Yesterday, U.S. District Court Judge Victor Marrero struck down the sections of the Amended Patriot Act relating to National Security Letters, as reported in this AP article. From the article:
He said Congress, in the original USA Patriot Act and less so in a 2005 revision, had essentially tried to legislate how the judiciary must review challenges to the law. If done to other bills, they ultimately could all "be styled to make the validation of the law foolproof."
Noting that the courthouse where he resides is several blocks from the fallen World Trade Center, the judge said the Constitution was designed so that the dangers of any given moment could never justify discarding fundamental individual liberties.
He said when "the judiciary lowers its guard on the Constitution, it opens the door to far-reaching invasions of liberty."
Regarding the national security letters, he said, Congress crossed its boundaries so dramatically that to let the law stand might turn an innocent legislative step into "the legislative equivalent of breaking and entering, with an ominous free pass to the hijacking of constitutional values."

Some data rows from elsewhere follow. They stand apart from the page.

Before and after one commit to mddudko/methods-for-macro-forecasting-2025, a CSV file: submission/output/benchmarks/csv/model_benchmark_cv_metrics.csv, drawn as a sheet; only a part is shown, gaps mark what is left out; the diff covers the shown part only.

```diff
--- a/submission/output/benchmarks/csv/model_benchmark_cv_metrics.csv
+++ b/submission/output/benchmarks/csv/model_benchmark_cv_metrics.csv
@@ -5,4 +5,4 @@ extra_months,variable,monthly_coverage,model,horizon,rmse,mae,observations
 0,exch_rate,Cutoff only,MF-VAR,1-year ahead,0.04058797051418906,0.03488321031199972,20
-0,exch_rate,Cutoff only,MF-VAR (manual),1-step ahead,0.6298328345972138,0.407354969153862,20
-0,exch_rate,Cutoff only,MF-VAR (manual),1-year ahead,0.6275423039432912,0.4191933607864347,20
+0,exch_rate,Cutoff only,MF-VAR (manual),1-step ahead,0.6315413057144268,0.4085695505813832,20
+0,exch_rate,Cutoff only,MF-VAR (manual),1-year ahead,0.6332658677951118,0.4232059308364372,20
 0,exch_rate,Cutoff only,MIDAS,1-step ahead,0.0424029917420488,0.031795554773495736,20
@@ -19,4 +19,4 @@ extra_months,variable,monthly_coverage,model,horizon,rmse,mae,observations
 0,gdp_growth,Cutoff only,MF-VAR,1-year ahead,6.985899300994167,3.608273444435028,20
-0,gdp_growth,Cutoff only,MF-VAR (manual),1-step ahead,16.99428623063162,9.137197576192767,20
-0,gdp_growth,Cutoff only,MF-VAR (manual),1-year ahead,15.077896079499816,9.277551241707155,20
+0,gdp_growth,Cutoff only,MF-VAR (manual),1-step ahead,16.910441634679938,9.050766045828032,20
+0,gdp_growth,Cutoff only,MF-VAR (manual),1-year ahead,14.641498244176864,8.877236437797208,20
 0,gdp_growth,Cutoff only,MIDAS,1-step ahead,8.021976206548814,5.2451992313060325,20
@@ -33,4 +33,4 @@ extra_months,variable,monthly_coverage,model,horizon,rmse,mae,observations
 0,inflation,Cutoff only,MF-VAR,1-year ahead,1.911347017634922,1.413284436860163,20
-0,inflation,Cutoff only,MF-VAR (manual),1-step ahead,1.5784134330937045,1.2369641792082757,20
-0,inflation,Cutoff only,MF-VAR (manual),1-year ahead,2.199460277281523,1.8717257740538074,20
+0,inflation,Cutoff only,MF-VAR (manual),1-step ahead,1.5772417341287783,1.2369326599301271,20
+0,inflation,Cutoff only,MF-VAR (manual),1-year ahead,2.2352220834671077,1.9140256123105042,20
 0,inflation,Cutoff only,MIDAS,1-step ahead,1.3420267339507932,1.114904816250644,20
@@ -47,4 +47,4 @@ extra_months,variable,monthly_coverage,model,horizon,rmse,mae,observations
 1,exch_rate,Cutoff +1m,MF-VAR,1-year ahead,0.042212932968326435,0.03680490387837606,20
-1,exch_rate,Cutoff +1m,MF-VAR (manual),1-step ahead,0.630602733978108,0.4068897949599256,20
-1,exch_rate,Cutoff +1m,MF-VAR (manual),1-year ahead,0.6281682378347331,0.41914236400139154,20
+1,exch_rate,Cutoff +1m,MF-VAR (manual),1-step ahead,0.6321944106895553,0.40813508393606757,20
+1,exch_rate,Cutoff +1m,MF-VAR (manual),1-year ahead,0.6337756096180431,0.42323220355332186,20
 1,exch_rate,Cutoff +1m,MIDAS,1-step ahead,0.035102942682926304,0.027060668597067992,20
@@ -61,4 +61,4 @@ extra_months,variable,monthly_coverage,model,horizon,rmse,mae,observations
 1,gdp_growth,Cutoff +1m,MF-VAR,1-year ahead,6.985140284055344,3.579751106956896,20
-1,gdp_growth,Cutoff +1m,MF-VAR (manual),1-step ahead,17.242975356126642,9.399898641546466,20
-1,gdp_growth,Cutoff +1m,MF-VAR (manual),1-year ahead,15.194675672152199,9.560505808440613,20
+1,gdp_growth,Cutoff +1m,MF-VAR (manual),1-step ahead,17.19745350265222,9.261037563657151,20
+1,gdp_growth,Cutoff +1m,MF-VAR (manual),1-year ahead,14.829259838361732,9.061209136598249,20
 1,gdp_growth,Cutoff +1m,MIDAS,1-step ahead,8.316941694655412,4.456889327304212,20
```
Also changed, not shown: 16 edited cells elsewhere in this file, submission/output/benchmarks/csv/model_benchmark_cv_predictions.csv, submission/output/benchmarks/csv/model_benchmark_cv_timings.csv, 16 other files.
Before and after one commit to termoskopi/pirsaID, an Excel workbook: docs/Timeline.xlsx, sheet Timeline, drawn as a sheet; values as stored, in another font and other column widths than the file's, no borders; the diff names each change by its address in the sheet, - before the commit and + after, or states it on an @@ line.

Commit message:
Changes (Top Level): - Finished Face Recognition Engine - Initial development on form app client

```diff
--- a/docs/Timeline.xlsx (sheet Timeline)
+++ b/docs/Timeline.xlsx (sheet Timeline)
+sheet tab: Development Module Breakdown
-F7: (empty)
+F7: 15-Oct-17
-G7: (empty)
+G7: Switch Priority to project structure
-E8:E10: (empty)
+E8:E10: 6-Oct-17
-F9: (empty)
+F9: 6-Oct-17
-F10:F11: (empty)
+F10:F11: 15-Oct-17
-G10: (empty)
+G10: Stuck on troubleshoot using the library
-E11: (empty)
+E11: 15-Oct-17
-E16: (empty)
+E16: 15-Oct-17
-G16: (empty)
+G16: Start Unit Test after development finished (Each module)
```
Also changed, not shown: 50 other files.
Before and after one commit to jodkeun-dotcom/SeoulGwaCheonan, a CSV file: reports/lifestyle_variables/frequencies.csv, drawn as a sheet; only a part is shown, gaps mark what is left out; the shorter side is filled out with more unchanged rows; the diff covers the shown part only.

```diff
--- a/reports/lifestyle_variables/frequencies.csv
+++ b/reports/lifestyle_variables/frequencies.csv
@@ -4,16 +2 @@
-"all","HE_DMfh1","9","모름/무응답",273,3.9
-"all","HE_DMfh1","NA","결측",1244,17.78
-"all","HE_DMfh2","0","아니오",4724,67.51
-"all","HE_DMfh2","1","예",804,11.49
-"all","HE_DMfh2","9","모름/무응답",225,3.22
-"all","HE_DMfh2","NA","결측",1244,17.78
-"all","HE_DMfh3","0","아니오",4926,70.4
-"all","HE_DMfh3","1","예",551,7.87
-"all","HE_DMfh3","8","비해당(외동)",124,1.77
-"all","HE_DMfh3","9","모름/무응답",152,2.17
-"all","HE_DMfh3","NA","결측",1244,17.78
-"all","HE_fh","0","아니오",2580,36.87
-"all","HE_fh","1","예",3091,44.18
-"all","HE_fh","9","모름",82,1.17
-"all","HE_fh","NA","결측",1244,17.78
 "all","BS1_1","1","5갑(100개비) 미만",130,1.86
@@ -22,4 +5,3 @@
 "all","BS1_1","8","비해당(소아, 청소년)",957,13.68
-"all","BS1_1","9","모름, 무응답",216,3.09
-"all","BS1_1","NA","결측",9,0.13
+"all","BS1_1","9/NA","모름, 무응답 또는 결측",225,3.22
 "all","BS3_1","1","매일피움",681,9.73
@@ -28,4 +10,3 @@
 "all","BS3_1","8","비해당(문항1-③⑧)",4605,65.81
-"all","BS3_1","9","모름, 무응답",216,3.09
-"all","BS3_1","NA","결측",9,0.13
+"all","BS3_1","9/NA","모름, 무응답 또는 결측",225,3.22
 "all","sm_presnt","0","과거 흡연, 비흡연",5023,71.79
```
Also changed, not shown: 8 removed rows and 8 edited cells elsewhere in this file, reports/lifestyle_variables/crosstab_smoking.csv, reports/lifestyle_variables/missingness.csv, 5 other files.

He said the ruling does not mean the FBI must obtain the approval of a court prior to ordering records be turned over, but rather must justify to a court the need for secrecy if the orders will last longer than a reasonable and brief period of time.
In his decision, Judge Marrero wrote:
In light of the seriousness of the potential intrusion into the individual's personal affairs and the significant possibility of a chilling effect on speech and association -- particularly of expression that is critical of the government or its policies -- a compelling need exists to ensure that the use of NSLs is subject to the safeguards of public accountability, checks and balances, and separation of powers that our Constitution prescribes.
It's a pleasure to read such lofty and accurate language regarding our constitutionally guaranteed civil rights and this administration's blatant violation of the same. And, more importantly, it's about time!